I suppose the only good thing to be said about the haze is that we’ve had plenty of time to spend together indoors over the past week. Too much?? Almost.
I know this because right around the 43rd rematch of Guess Who? (done round robin style), Finn just started randomly shouting names that aren’t even in the game. “Does he have poofy hair on his chinny chin chin? Sam! Mickey! Adam!!”
WHO ARE ALL THESE POOFY-BEARDED PEOPLE??
Later, we discovered from Kirsten that these are his friends from school (thankfully all beardless!) but I think when your 3-year-old starts shouting the names of all the faces he misses, it’s a sign that it’s time to get out of the house.
We did eventually make it out for some slightly less smoggy air and they were all so happy just to be outdoors. Say what, the PSI is only at the moderately unhealthy range of 78? Pack your bags, kids, we’re heading out!
//On this note, want to know the secret to bringing 4 kids out at once without losing any of them? Sure, you do.
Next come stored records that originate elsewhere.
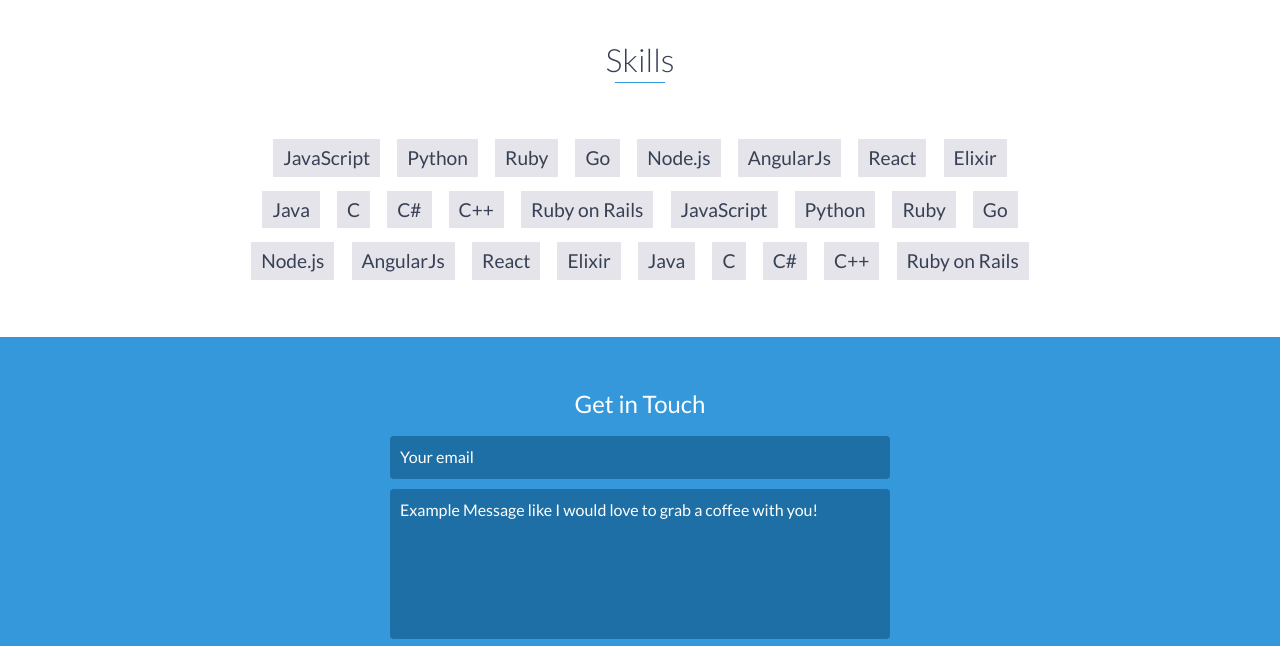
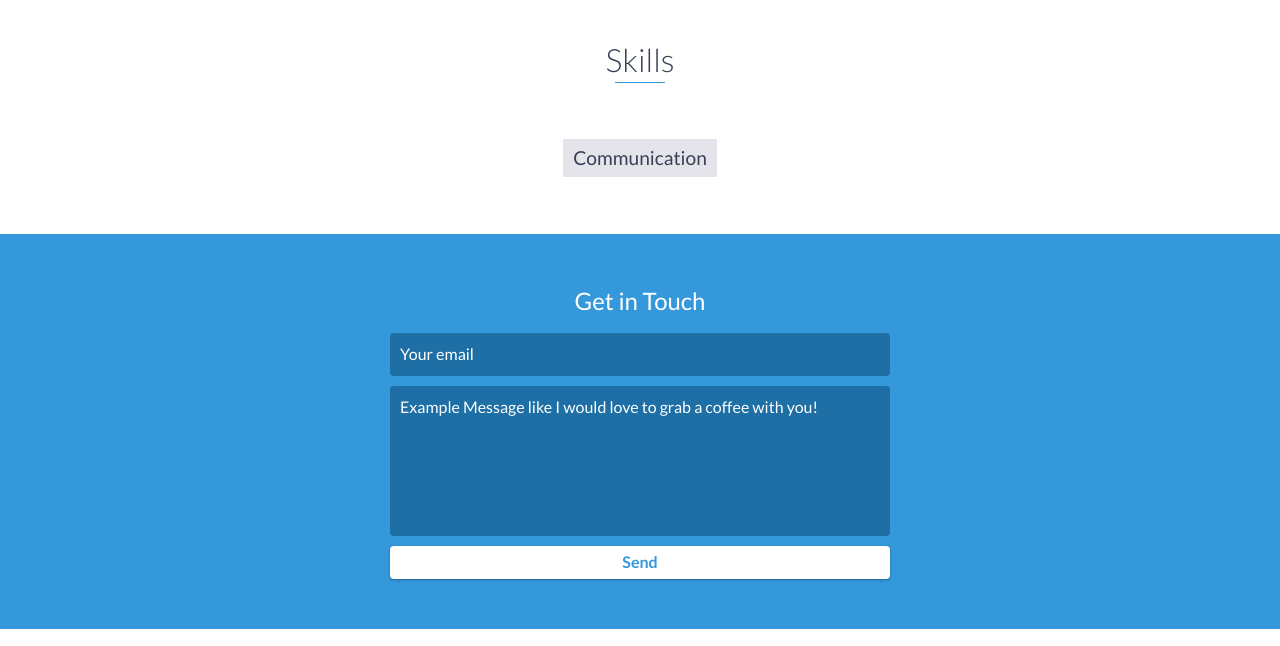
Before and after one commit to kvptkr/kvptkr.github.io, a website: page index.html in a window 1280 px wide. Shown: the part 3560-4206 px from the top of the page. Drawn offline with nearby package versions, Linux system fonts and the light colour scheme.

Commit message:
misc' changes

```diff
--- a/index.html
+++ b/index.html
@@ -191,32 +191,7 @@
     <div id="skills">
         <h2 class="heading">Skills</h2>
         <ul>
-            <li>JavaScript</li>
-            <li>Python</li>
-            <li>Ruby</li>
-            <li>Go</li>
-            <li>Node.js</li>
-            <li>AngularJs</li>
-            <li>React</li>
-            <li>Elixir</li>
-            <li>Java</li>
-            <li>C</li>
-            <li>C#</li>
-            <li>C++</li>
-            <li>Ruby on Rails</li>
-            <li>JavaScript</li>
-            <li>Python</li>
-            <li>Ruby</li>
-            <li>Go</li>
-            <li>Node.js</li>
-            <li>AngularJs</li>
-            <li>React</li>
-            <li>Elixir</li>
-            <li>Java</li>
-            <li>C</li>
-            <li>C#</li>
-            <li>C++</li>
-            <li>Ruby on Rails</li>
+            <li>Communication</li>
         </ul>
     </div>
     <!-- End #skills -->
```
Because y’know, one does not just decide to leave the house with four small humans without a plan.
Going to learn about science at the science centre? We need a plan.
Going to the supermarket to pick up some eggs? We need a plan.
Going across the street to the playground? GET THAT PLAN.
#1. Introduce a baby-buddy system.
Truett and Kirsten are team leaders and they get to take turns picking one of the babies as their buddies. They will have to be responsible for their baby at all times during the outing, which means that they are less likely to be running off themselves.
Also, whoever gets baby Theo is usually first like “I love you so much, you adorable baby, I’ll never let you go” and barely 15 seconds later, they’ll be all “HELPPP SOMEBODY TAKE THIS BABY AWAY I CANNOT FEEL MY ARMS.”
So important. Because when left to their own devices, all four kids would be sprinting off in different directions all at the same time, and we can’t have that. I’m not the flash. That’s why a mobile home base such as a double stroller is great for strapping the babies in nice and tight, plus I get to make the big kids help push this around.
And if I really need to, I can even fit all four of them into the stroller (Tru + Theo on one side, Kirsten + Finn on the other). This is for emergencies only. Which happens to be like all the time.
#2b. No stroller? Find alternatives.
FYI, this is what grocery shopping with 4 kids looks like.
#3. Tag team.
Usually, one baby will require more attention than the other. Identify that high-maintenance baby and channel resources to handle him as required.
Clearly, this baby is Theo so whenever his designated buddy is having a hard time being responsible for him, he/she will yell for the other person to come to the rescue.
#Bonus point: Give them fake responsibilities.
If you can get the kids involved with real responsibilities that they are not likely to botch horribly, go for it. Make them help carry small grocery bags, or stand in line for stuff, or hold the elevator, that sort of thing.
But even if there are no real responsibilities to dole out, just come up with fake ones. I do it all the time. Like here, hold this orange for 5 minutes. Or stand here next to this wall while I change the baby’s diaper, make sure the wall doesn’t fall on us. Or count the number of tiles you step on, it’s super important for research!
*Fair warning: these tips only work like 30% of the time (when the moon is bright and Jupiter passes in front of a distant exploding star at an 87° angle) so I’m gonna go ahead and say that your mileage may vary on this.